_Your assignment:_
In the entries below, filter for the word "background" and copy every matching line.

_Exercise data:_

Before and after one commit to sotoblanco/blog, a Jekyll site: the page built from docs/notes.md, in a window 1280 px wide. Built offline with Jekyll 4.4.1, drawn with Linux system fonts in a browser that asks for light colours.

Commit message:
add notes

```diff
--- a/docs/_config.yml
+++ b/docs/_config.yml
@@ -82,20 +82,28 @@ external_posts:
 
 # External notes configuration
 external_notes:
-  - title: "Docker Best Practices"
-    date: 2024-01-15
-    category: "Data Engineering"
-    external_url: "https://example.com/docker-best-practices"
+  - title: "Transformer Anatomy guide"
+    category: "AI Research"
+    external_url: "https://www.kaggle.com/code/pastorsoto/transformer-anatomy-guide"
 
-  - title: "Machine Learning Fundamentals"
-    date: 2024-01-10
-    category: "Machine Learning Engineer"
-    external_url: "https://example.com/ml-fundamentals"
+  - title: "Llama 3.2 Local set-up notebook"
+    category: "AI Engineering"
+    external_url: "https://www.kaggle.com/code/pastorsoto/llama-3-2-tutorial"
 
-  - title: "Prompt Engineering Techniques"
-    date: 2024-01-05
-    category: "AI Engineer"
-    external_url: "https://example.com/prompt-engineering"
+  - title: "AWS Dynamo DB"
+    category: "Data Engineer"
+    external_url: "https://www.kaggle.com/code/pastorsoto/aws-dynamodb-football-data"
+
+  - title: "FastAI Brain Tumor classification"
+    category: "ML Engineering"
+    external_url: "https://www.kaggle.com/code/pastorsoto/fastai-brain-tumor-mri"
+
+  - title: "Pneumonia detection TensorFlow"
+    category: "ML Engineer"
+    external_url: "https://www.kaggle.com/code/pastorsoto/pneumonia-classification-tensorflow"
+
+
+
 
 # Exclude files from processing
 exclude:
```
--
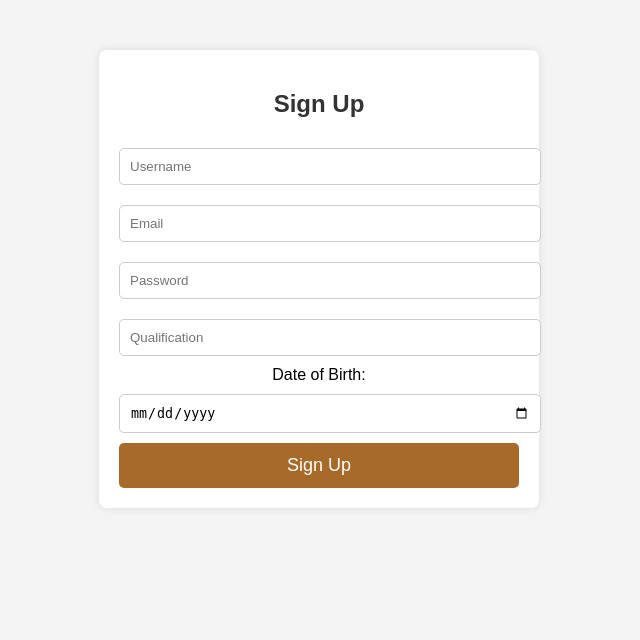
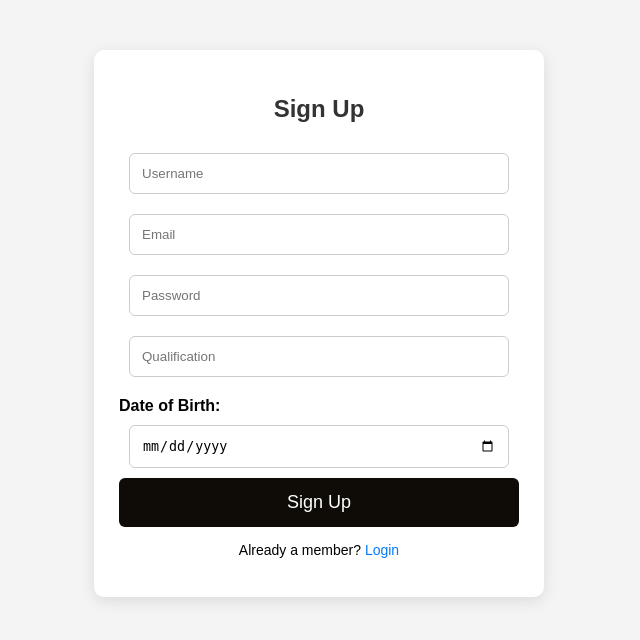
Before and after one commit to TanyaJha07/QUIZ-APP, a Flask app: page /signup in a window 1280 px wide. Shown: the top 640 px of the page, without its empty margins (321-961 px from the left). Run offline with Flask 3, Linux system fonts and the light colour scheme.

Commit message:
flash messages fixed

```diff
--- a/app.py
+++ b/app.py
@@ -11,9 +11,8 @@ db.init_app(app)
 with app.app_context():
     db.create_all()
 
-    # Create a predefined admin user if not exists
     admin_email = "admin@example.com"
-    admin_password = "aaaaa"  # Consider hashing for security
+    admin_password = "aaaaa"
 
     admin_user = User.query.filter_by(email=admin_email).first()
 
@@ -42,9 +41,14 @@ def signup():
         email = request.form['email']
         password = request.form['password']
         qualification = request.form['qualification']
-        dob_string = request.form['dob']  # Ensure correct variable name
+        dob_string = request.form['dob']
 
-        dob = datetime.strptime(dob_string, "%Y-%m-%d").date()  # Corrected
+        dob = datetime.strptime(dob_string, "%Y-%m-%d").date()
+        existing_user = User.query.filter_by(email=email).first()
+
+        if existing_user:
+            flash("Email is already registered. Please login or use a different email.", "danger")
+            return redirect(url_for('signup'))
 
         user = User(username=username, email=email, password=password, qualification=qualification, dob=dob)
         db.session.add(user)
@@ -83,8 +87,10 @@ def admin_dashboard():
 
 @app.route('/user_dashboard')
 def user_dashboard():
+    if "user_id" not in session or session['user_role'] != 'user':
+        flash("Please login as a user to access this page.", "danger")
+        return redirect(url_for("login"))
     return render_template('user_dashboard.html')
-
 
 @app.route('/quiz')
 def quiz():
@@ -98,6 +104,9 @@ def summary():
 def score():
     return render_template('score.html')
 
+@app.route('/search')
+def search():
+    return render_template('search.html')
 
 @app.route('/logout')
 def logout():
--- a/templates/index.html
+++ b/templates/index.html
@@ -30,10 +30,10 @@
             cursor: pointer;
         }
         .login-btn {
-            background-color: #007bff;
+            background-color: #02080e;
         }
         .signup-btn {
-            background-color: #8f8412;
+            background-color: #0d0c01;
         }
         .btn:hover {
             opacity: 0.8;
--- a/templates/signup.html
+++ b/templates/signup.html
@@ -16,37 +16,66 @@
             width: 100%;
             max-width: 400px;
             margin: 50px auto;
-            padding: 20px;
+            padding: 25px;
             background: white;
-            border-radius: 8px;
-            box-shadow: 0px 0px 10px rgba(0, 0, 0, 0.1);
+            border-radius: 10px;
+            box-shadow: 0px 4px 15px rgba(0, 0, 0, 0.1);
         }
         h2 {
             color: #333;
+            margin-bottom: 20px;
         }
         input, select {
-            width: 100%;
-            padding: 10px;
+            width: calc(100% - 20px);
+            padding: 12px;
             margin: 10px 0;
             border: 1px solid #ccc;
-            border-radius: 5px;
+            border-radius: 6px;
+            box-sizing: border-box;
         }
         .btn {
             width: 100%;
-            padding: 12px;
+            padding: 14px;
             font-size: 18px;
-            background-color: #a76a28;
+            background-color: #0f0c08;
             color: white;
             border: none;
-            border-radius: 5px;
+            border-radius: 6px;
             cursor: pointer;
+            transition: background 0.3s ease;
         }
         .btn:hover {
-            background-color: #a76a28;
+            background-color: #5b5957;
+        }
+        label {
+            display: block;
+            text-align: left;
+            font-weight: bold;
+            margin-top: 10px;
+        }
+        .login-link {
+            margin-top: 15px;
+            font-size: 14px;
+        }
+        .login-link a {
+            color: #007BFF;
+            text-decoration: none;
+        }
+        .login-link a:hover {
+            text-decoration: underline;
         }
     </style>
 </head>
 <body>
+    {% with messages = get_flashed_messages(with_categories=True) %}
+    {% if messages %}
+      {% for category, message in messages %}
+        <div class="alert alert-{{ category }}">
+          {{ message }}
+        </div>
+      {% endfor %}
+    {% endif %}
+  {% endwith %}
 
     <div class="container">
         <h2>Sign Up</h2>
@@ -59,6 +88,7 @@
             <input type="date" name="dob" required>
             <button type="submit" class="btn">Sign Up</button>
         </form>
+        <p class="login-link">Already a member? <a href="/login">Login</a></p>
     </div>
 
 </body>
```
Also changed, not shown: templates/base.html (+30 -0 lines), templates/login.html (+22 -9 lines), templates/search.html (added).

_Answer section:_
-            background-color: #007bff;
+            background-color: #02080e;
-            background-color: #8f8412;
+            background-color: #0d0c01;
             background: white;
-            background-color: #a76a28;
+            background-color: #0f0c08;
+            transition: background 0.3s ease;
-            background-color: #a76a28;
+            background-color: #5b5957;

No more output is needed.